The whole idea behind using image maps is to link one image to multiple destinations. In how to insert graphics page, we discuss how to link one image to just one destination. On this page, you will learn how to create image maps or multiple hyperlinks on a single image. There are two types of image maps:
In a server-side image map, the server controls the image map. A server is a computer that store web pages and serves those pages when a client requests a page. When we use a server-side image map, we define the coordinates of the hotspots in a server-side script. Whenever a user clicks on a hotspot on an inline image, the appropriate coordinates are sent back to the server to activate the appropriate hyperlink. One of the main drawbacks of using server-side image map is that server-side image maps can be slow to operate. This is so because every time a user clicks on an inline image map, that information has to be sent to the server and then the server has to process that request.
In a client-side image map, the image map is defined in an HTML file and that is processed by the browser locally. Because client-side image maps are processed locally, they tend to be more responsive than server-side image maps. Thus client-side image maps can be tested using a local computer; whereas, to test the server-side image maps, you'll need a server. To show you how to create image maps, we will use client-side image maps so you can easily test without using a sever!
There are two easy steps to create an image map:
To create image an image map, you need coordinates of the points corresponding to the hotspot boundaries. In other words, you will define an area, by using coordinates, for each hyperlink that you want on an inline image. To find coordinates for a specific area for an image, you will need a special program that shows you coordinates. As an example, Macromedia's Dreamweaver 2004 allows you to create image maps by letting you draw the areas on an image. For each area you draw, the program will write the appropriate coordinates in your web page code file.
For our example, we will show you the coordinates for each area that we want to define on an inline image. The general syntax for an image map tag is:
<area shape="areaShape" coords="coordinates" href="URL">
So an image map is defined with the <map> tag. The name attribute inside the <map> tag gives a name to the image map. To be able to use an image map, we must assign a name to an image map. Within the <map> tag, we use the <area> tag to specify the areas of the image that will act as hotspots. We can include as many <area> tags within the <map> tag we choose. Each of the <area> tag will act as a seperate hyperlink.

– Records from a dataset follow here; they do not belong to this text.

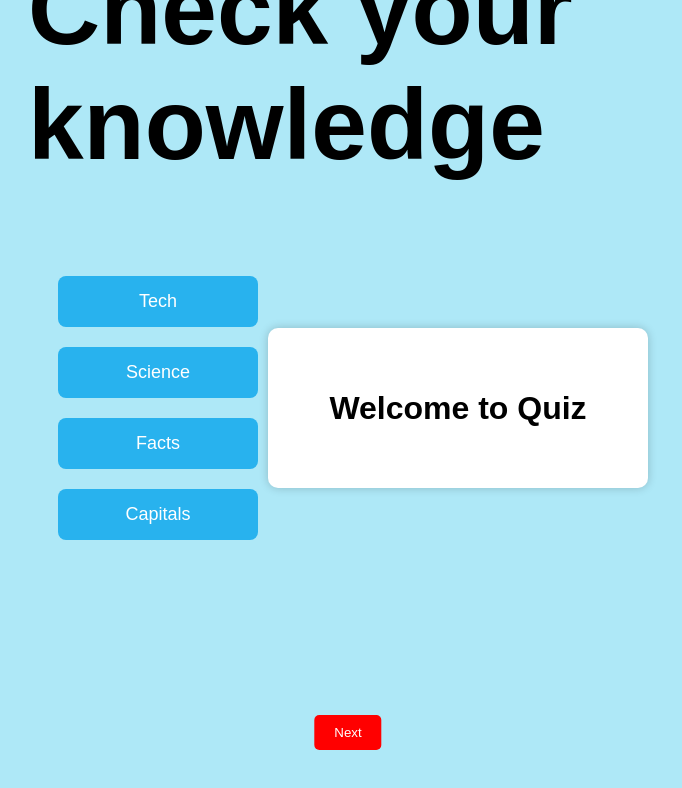
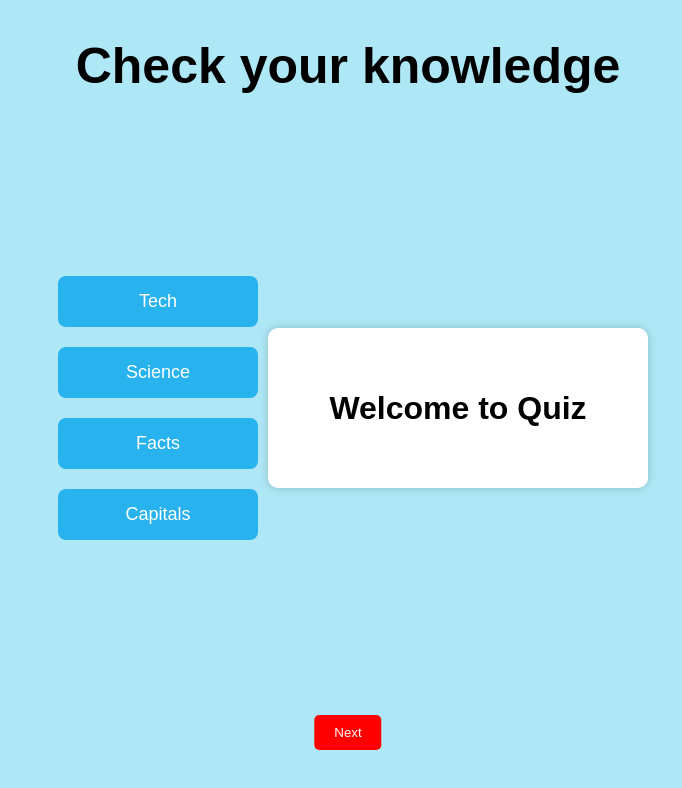
Before and after one commit to yatin70/quiz-website, a plain HTML site: page index.html in a window 1280 px wide. Shown: the whole page, without its empty margins (292-974 px from the left). Drawn offline with Linux system fonts and the light colour scheme.

Commit message:
Update style2.css

```diff
--- a/style2.css
+++ b/style2.css
@@ -8,12 +8,12 @@ body {
 }
 
 .outside{
-  transition-duration: 9ms;
+
   position: absolute;
-  top: 0%;
+  top: 4%;
   left: 50%;
   transform: translate(-50%,-50%);
-  font-size: 100px;
+  font-size: 50px;
   color: rgba(0, 0, 0,1);
   z-index: 0;
 }
```
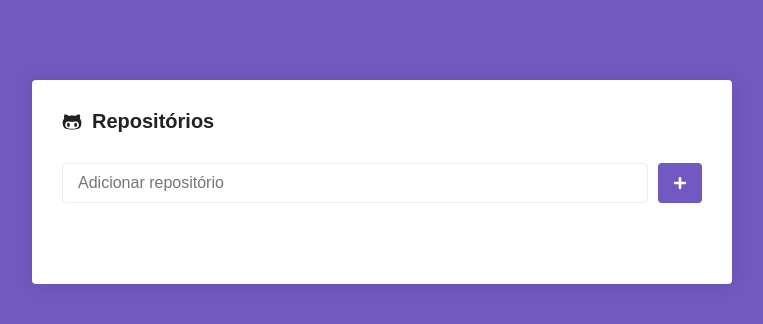
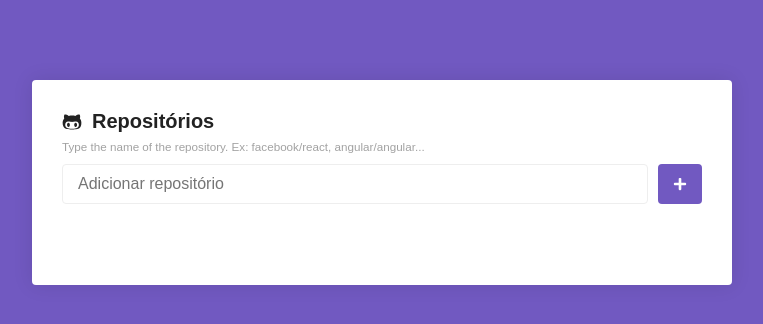
Before and after one commit to henriquepesi/github-repositories-search, a React (Create React App) app: page / in a window 1280 px wide. Shown: the top 324 px of the page, without its empty margins (258-1021 px from the left). Built offline with nearby package versions, Linux system fonts and the light colour scheme.

Commit message:
adding text with info to add repository

```diff
--- a/src/components/Container/index.js
+++ b/src/components/Container/index.js
@@ -13,11 +13,17 @@ const Container = styled.div`
     display: flex;
     flex-direction: row;
     align-items: center;
+    padding-bottom: 5px;
 
     svg {
       margin-right: 10px;
     }
   }
+
+  small {
+    color: #a2a2a2;
+    margin-top: 30px;
+  }
 `;
 
 export default Container;
--- a/src/pages/Main/index.js
+++ b/src/pages/Main/index.js
@@ -91,7 +91,10 @@ export default class Main extends Component {
           <FaGithubAlt />
           Repositórios
         </h1>
-
+        <small>
+          Type the name of the repository. Ex: facebook/react,
+          angular/angular...
+        </small>
         <Form onSubmit={this.handleSubmit} error={error}>
           <input
             type="text"
--- a/src/pages/Main/styles.js
+++ b/src/pages/Main/styles.js
@@ -1,7 +1,7 @@
 import styled, { keyframes, css } from 'styled-components';
 
 export const Form = styled.form`
-  margin-top: 30px;
+  margin-top: 10px;
   display: flex;
   flex-direction: row;
   margin-bottom: 5px;
```
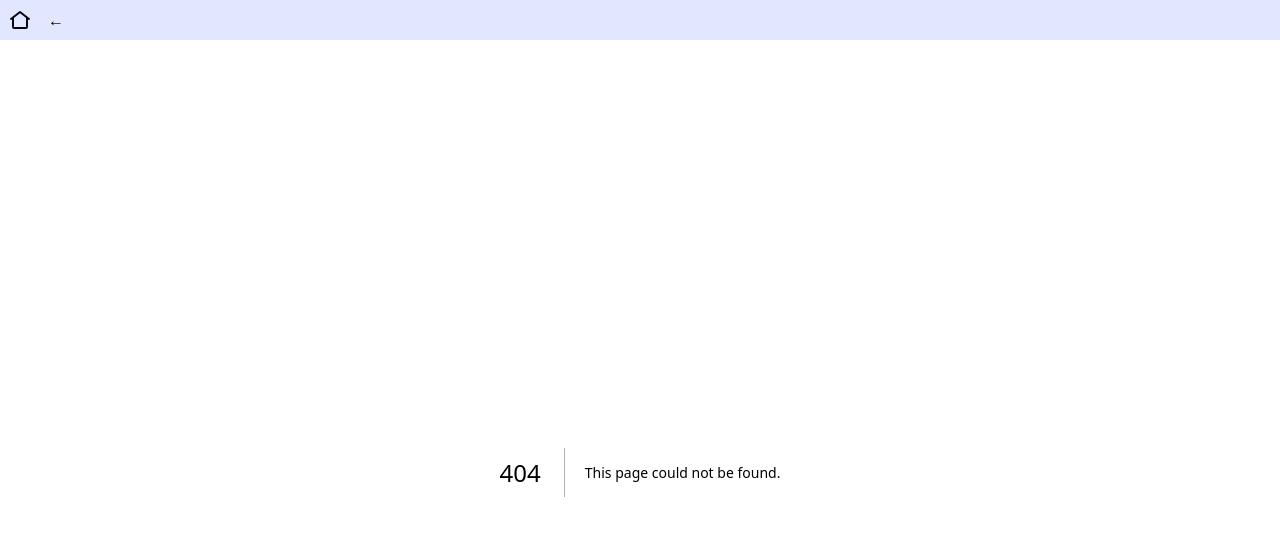
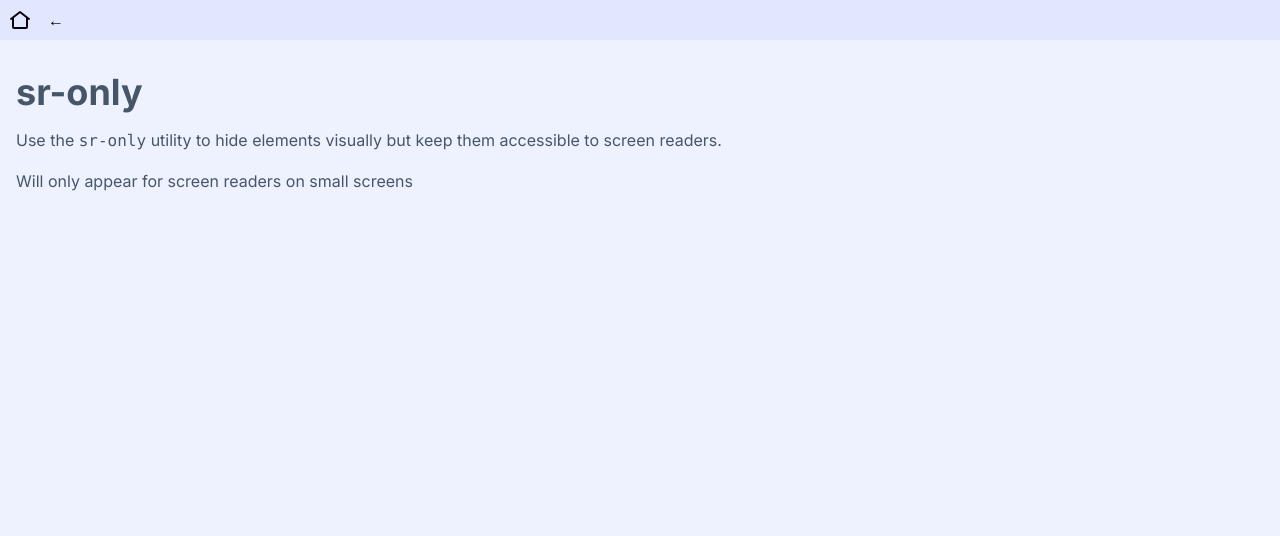
Before and after one commit to emanuelefavero/frontend-problems, a Next.js app in the folder react/: page /tailwind/sr-only in a window 1280 px wide. Before the commit this address had no page. Shown: the top 536 px of the page. Built offline with nearby package versions, Linux system fonts and the light colour scheme.

Commit message:
feat: add tailwind/sr-only

```diff
--- a/react/app/tailwind/page.tsx
+++ b/react/app/tailwind/page.tsx
@@ -27,6 +27,9 @@ export default function Page() {
         <li>
           <Link href='/tailwind/truncate'>truncate</Link>
         </li>
+        <li>
+          <Link href='/tailwind/sr-only'>sr-only</Link>
+        </li>
       </ul>
     </>
   )
--- /dev/null
+++ b/react/app/tailwind/sr-only/page.tsx
@@ -0,0 +1,18 @@
+export default function Page() {
+  return (
+    <>
+      <h1>sr-only</h1>
+
+      <p className='mb-4'>
+        Use the <code>sr-only</code> utility to hide elements visually but keep
+        them accessible to screen readers.
+      </p>
+
+      <div className='sr-only'>Will only appear for screen readers</div>
+
+      <div className='sr-only md:not-sr-only'>
+        Will only appear for screen readers on small screens
+      </div>
+    </>
+  )
+}
```
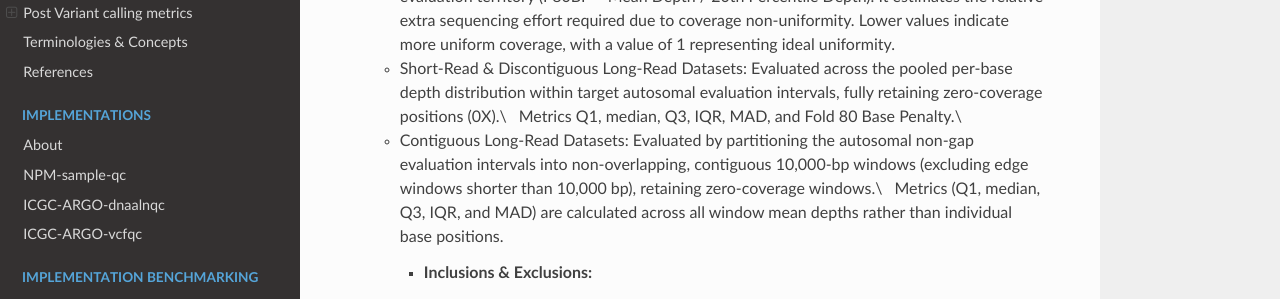
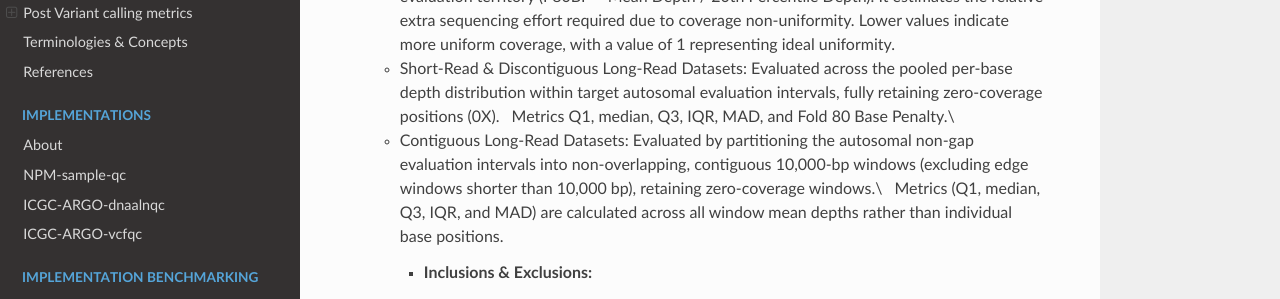
Before and after one commit to ga4gh/quality-control-wgs, an MkDocs documentation site: the page built from docs/metrics_definitions/genome-coverage-uniformity.md, in a window 1280 px wide and 900 px high. Shown: the part 403-702 px from the top of the window. Built offline with MkDocs 1.6.1, drawn with Linux system fonts in a browser that asks for light colours; nearby versions of some CDN libraries.

```diff
--- a/docs/metrics_definitions/genome-coverage-uniformity.md
+++ b/docs/metrics_definitions/genome-coverage-uniformity.md
@@ -7,7 +7,7 @@
    \
    Fold 80 Base Penalty: The ratio of the mean sequencing depth to the 20th percentile (P20) of the per-base sequencing depth across the evaluation territory (F80BP = Mean Depth / 20th Percentile Depth). It estimates the relative extra sequencing effort required due to coverage non-uniformity. Lower values indicate more uniform coverage, with a value of 1 representing ideal uniformity.
 
-      - Short-Read & Discontiguous Long-Read Datasets: Evaluated across the pooled per-base depth distribution within target autosomal evaluation intervals, fully retaining zero-coverage positions (0X).\
+      - Short-Read & Discontiguous Long-Read Datasets: Evaluated across the pooled per-base depth distribution within target autosomal evaluation intervals, fully retaining zero-coverage positions (0X).
       &ensp;Metrics Q1, median, Q3, IQR, MAD, and Fold 80 Base Penalty.\
       - Contiguous Long-Read Datasets: Evaluated by partitioning the autosomal non-gap evaluation intervals into non-overlapping, contiguous 10,000-bp windows (excluding edge windows shorter than 10,000 bp), retaining zero-coverage windows.\
       &ensp;Metrics (Q1, median, Q3, IQR, and MAD) are calculated across all window mean depths rather than individual base positions.
```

The <area> tag has three attributes:
Access these pages to learn how to create